"I'm adopted," she said. "I know that the mother isn't the one who bore you, but the one who loved you."
It should not be forgotten that perhaps the most fundamental lure of athletics is its harsh, elite and unrelenting difficulty. The very notion of being a champion has always been tied to the idea of discipline, pain and self-denial.
The Athenian distance runner who ran back from the battle of Marathon dropped dead after delivering his message.
Maybe the most grueling of Olympic sports is outdoor speed skating, where wind-chill factors are often far below zero and frostbit, black toes and frozen lungs are commonplace. No one pays a greater price in pain than speed skaters, those hunched over masochists who often cannot straighten up after a race.

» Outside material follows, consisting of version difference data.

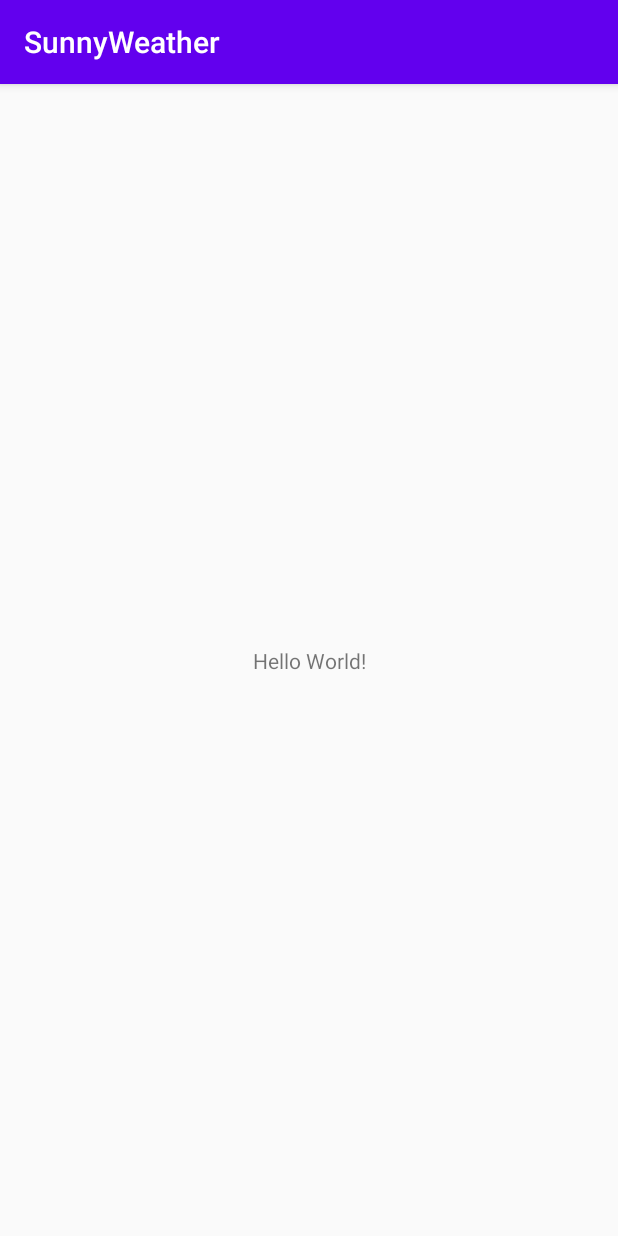
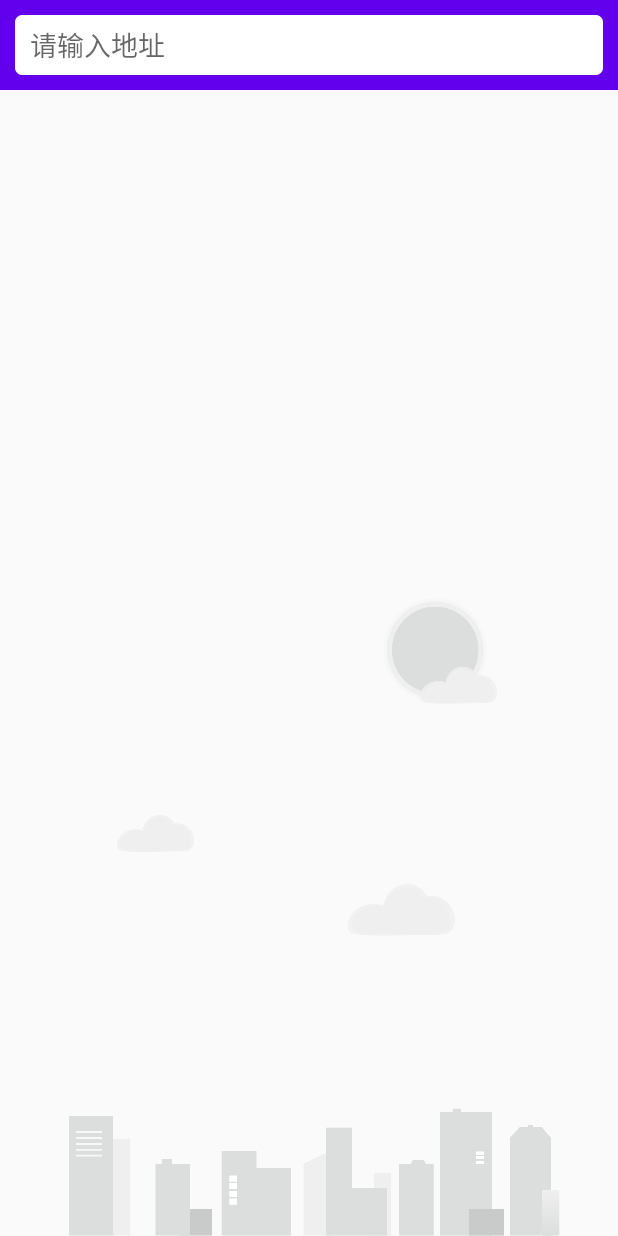
Before and after one commit to Neymy6247/SunnyWeather, an Android app: the screen it shows after launch (MainActivity), on a phone screen of 412 x 824 dp. Run offline under Robolectric (Android 15) with nearby library versions, the phone set to English and light mode, and no system bars; 1 statement that could not run was skipped.

Commit message:
完成了第一阶段的任务（在线搜索及相关UI界面）

```diff
--- a/app/src/main/AndroidManifest.xml
+++ b/app/src/main/AndroidManifest.xml
@@ -1,6 +1,8 @@
 <?xml version="1.0" encoding="utf-8"?>
 <manifest xmlns:android="http://schemas.android.com/apk/res/android"
     package="com.sunnyweather.android">
+
+    <uses-permission android:name="android.permission.INTERNET" />
 
     <application
         android:name=".SunnyWeatherApplication"
--- a/app/src/main/java/com/sunnyweather/android/logic/Repository.kt
+++ b/app/src/main/java/com/sunnyweather/android/logic/Repository.kt
@@ -1,3 +1,6 @@
+/**
+ * 仓库层：主要是希望当存在本地缓存时，直接返回缓存数据
+ */
 package com.sunnyweather.android.logic
 
 import androidx.lifecycle.liveData
@@ -21,6 +24,6 @@ object Repository {
         } catch (e: Exception){
             Result.failure<List<Place>>(e)
         }
-        emit(result as Result<List<Place>>)
+        emit(result)
     }
 }
--- a/app/src/main/java/com/sunnyweather/android/logic/model/PlaceResponse.kt
+++ b/app/src/main/java/com/sunnyweather/android/logic/model/PlaceResponse.kt
@@ -1,3 +1,6 @@
+/**
+ * 需请求的各数据的相关属性
+ */
 package com.sunnyweather.android.logic.model
 
 import com.google.gson.annotations.SerializedName
--- a/app/src/main/java/com/sunnyweather/android/logic/network/PlaceService.kt
+++ b/app/src/main/java/com/sunnyweather/android/logic/network/PlaceService.kt
@@ -10,4 +10,5 @@ interface PlaceService {
 
     @GET("v2/place?token=${SunnyWeatherApplication.TOKEN}&lang=zh_CN")
     fun searchPlaces(@Query("query") query: String) : Call<PlaceResponse>
+
 }
--- a/app/src/main/java/com/sunnyweather/android/logic/network/ServiceCreator.kt
+++ b/app/src/main/java/com/sunnyweather/android/logic/network/ServiceCreator.kt
@@ -1,8 +1,10 @@
+/**
+ * retrofit构建器
+ */
 package com.sunnyweather.android.logic.network
 
 import retrofit2.Retrofit
 import retrofit2.converter.gson.GsonConverterFactory
-import retrofit2.create
 
 object ServiceCreator {
 
@@ -13,7 +15,7 @@ object ServiceCreator {
         .addConverterFactory(GsonConverterFactory.create())
         .build()
 
-    fun <T> create(serviceClass: Class<T>):T = retrofit.create(serviceClass)
+    fun <T> create(serviceClass: Class<T>): T = retrofit.create(serviceClass)
 
     inline fun <reified T> create(): T = create(T::class.java)
 }
--- /dev/null
+++ b/app/src/main/java/com/sunnyweather/android/ui/place/PlaceFragment.kt
@@ -0,0 +1,60 @@
+package com.sunnyweather.android.ui.place
+
+import android.os.Bundle
+import android.util.Log
+import android.view.LayoutInflater
+import android.view.View
+import android.view.ViewGroup
+import android.widget.Toast
+import androidx.core.widget.addTextChangedListener
+import androidx.fragment.app.Fragment
+import androidx.lifecycle.Observer
+import androidx.lifecycle.ViewModelProvider
+import androidx.recyclerview.widget.LinearLayoutManager
+import com.sunnyweather.android.R
+import kotlinx.android.synthetic.main.fragment_place.*
+
+class PlaceFragment : Fragment() {
+
+    private val viewModel by lazy { ViewModelProvider(this).get(PlaceViewModel::class.java) }
+
+    private lateinit var adapter: PlaceAdapter
+
+    override fun onCreateView(inflater: LayoutInflater, container: ViewGroup?,
+        savedInstanceState: Bundle?): View? {
+        return inflater.inflate(R.layout.fragment_place,container,false)
+    }
+
+    override fun onActivityCreated(savedInstanceState: Bundle?) {
+        super.onActivityCreated(savedInstanceState)
+        val layoutManager = LinearLayoutManager(activity)
+        recyclerView.layoutManager = layoutManager
+        adapter = PlaceAdapter(this,viewModel.placeList)
+        recyclerView.adapter = adapter
+        searchPlaceEdit.addTextChangedListener { editable ->
+            val content = editable.toString()
+            if (content.isNotEmpty()){
+                Log.d("fragment","111111111111111111111111111")
+                viewModel.searchPlaces(content)
+            } else {
+                recyclerView.visibility = View.GONE
+                bgImageView.visibility = View.VISIBLE
+                viewModel.placeList.clear()
+                adapter.notifyDataSetChanged()
+            }
+        }
+        viewModel.placeLiveData.observe(viewLifecycleOwner, Observer { result ->
+            val places = result.getOrNull()
+            if (places != null) {
+                recyclerView.visibility = View.VISIBLE
+                bgImageView.visibility = View.GONE
+                viewModel.placeList.clear()
+                viewModel.placeList.addAll(places)
+                adapter.notifyDataSetChanged()
+            } else{
+                Toast.makeText(activity,"未能查询到任何地点",Toast.LENGTH_SHORT).show()
+                result.exceptionOrNull()?.printStackTrace()
+            }
+        })
+    }
+}
--- a/app/src/main/java/com/sunnyweather/android/ui/place/PlaceViewModel.kt
+++ b/app/src/main/java/com/sunnyweather/android/ui/place/PlaceViewModel.kt
@@ -1,3 +1,6 @@
+/**
+ * ViewModel层
+ */
 package com.sunnyweather.android.ui.place
 
 import androidx.lifecycle.MutableLiveData
--- a/app/src/main/res/layout/activity_main.xml
+++ b/app/src/main/res/layout/activity_main.xml
@@ -1,18 +1,12 @@
 <?xml version="1.0" encoding="utf-8"?>
-<androidx.constraintlayout.widget.ConstraintLayout xmlns:android="http://schemas.android.com/apk/res/android"
-    xmlns:app="http://schemas.android.com/apk/res-auto"
-    xmlns:tools="http://schemas.android.com/tools"
+<FrameLayout xmlns:android="http://schemas.android.com/apk/res/android"
     android:layout_width="match_parent"
-    android:layout_height="match_parent"
-    tools:context=".MainActivity">
+    android:layout_height="match_parent">
 
-    <TextView
-        android:layout_width="wrap_content"
-        android:layout_height="wrap_content"
-        android:text="Hello World!"
-        app:layout_constraintBottom_toBottomOf="parent"
-        app:layout_constraintLeft_toLeftOf="parent"
-        app:layout_constraintRight_toRightOf="parent"
-        app:layout_constraintTop_toTopOf="parent" />
+    <fragment
+        android:id="@+id/placeFragment"
+        android:name="com.sunnyweather.android.ui.place.PlaceFragment"
+        android:layout_width="match_parent"
+        android:layout_height="match_parent"/>
 
-</androidx.constraintlayout.widget.ConstraintLayout>
+</FrameLayout>
--- /dev/null
+++ b/app/src/main/res/layout/fragment_place.xml
@@ -0,0 +1,40 @@
+<?xml version="1.0" encoding="utf-8"?>
+<RelativeLayout xmlns:android="http://schemas.android.com/apk/res/android"
+    android:layout_width="match_parent"
+    android:layout_height="match_parent"
+    android:background="?android:windowBackground">
+
+    <ImageView
+        android:id="@+id/bgImageView"
+        android:layout_width="match_parent"
+        android:layout_height="wrap_content"
+        android:layout_alignParentBottom="true"
+        android:src="@drawable/bg_place"/>
+
+    <FrameLayout
+        android:id="@+id/actionBarLayout"
+        android:layout_width="match_parent"
+        android:layout_height="60dp"
+        android:background="@color/colorPrimary">
+
+        <EditText
+            android:id="@+id/searchPlaceEdit"
+            android:layout_width="match_parent"
+            android:layout_height="40dp"
+            android:layout_gravity="center_vertical"
+            android:layout_marginStart="10dp"
+            android:layout_marginEnd="10dp"
+            android:paddingStart="10dp"
+            android:paddingEnd="10dp"
+            android:hint="@string/remind"
+            android:background="@drawable/search_bg"/>
+    </FrameLayout>
+
+    <androidx.recyclerview.widget.RecyclerView
+        android:id="@+id/recyclerView"
+        android:layout_width="match_parent"
+        android:layout_height="match_parent"
+        android:layout_below="@+id/actionBarLayout"
+        android:visibility="gone"/>
+
+</RelativeLayout>
--- a/app/src/main/res/values/strings.xml
+++ b/app/src/main/res/values/strings.xml
@@ -1,3 +1,4 @@
 <resources>
     <string name="app_name">SunnyWeather</string>
+    <string name="remind">请输入地址</string>
 </resources>
--- a/app/src/main/res/values/styles.xml
+++ b/app/src/main/res/values/styles.xml
@@ -1,7 +1,7 @@
 <resources>
 
     <!-- Base application theme. -->
-    <style name="AppTheme" parent="Theme.AppCompat.Light.DarkActionBar">
+    <style name="AppTheme" parent="Theme.AppCompat.Light.NoActionBar">
         <!-- Customize your theme here. -->
         <item name="colorPrimary">@color/colorPrimary</item>
         <item name="colorPrimaryDark">@color/colorPrimaryDark</item>
```
Also changed, not shown: app/build.gradle (+9 -0 lines), app/src/main/java/com/sunnyweather/android/logic/network/SunnyWeatherNetwork.kt (+6 -1 lines), app/src/main/java/com/sunnyweather/android/ui/place/PlaceAdapter.kt (added, +36 -0 lines), app/src/main/res/layout/place_item.xml (added, +35 -0 lines).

"This year, my motivation suddenly reached a new level," said Nancy Swider, a U.S. national team standout who in '76 set a world record in the 3,000 meters.
Others thought Swider was in peak condition. But the 23-year-old decided to lose 18 pounds off an already hard body.
"I went off perservatives, additives, canned or processed foods, any kind of junk. If I put something wrong in my mouth, I spit it out.
"I've known for years how I wanted to feel. I've seen it in other people.
It's a look of total purpose and purity. But it's never been me.
"I don't like the word 'religious,' but I think we each have a God-given ability. Just once in my life, if just for a few months for the Olmpics, I want to live at the absolute edge of my potential."
That, at the most idealistic level, is the gist of the Olympics.
In fact, the passion for the Olmypics, the cultivated-psychological need for it, is so great, that, for instance, the U.S. women's volleyball team was profoundly divided and shaken two months ago when, after five years, it was given its first vacation.
"I promised them for years that the day they qualified for the Olympics, they could have a vacation," said Selinger. "A promise is a promise, so I had to give them six weeks off. I just got weak."
"The six weeks was history," said Hyman. "Every other team in the world thought we were nuts. Theory says you can't do it."
Some team members didn't even want their promised vacation. "It was voted on" said Hyman, disapprovingly. "So they took one."
"The sacrifices that an athlete make are always woefully overemphasized," said Brooks Johnson, track coach at Stanford. "An athlete is like the workaholic who says, 'I'm doing all this for my wife and family.' Of course, he's doing it for himself.
"Some sort of psychosis is necessary as a driving force for a great athlete.
The premise of being world champion is that you are not normal. Perhaps you even have to be a little sick," averred Johnson.
"That monomania is necessary. If you don't have it, you can't go the whole way to the top."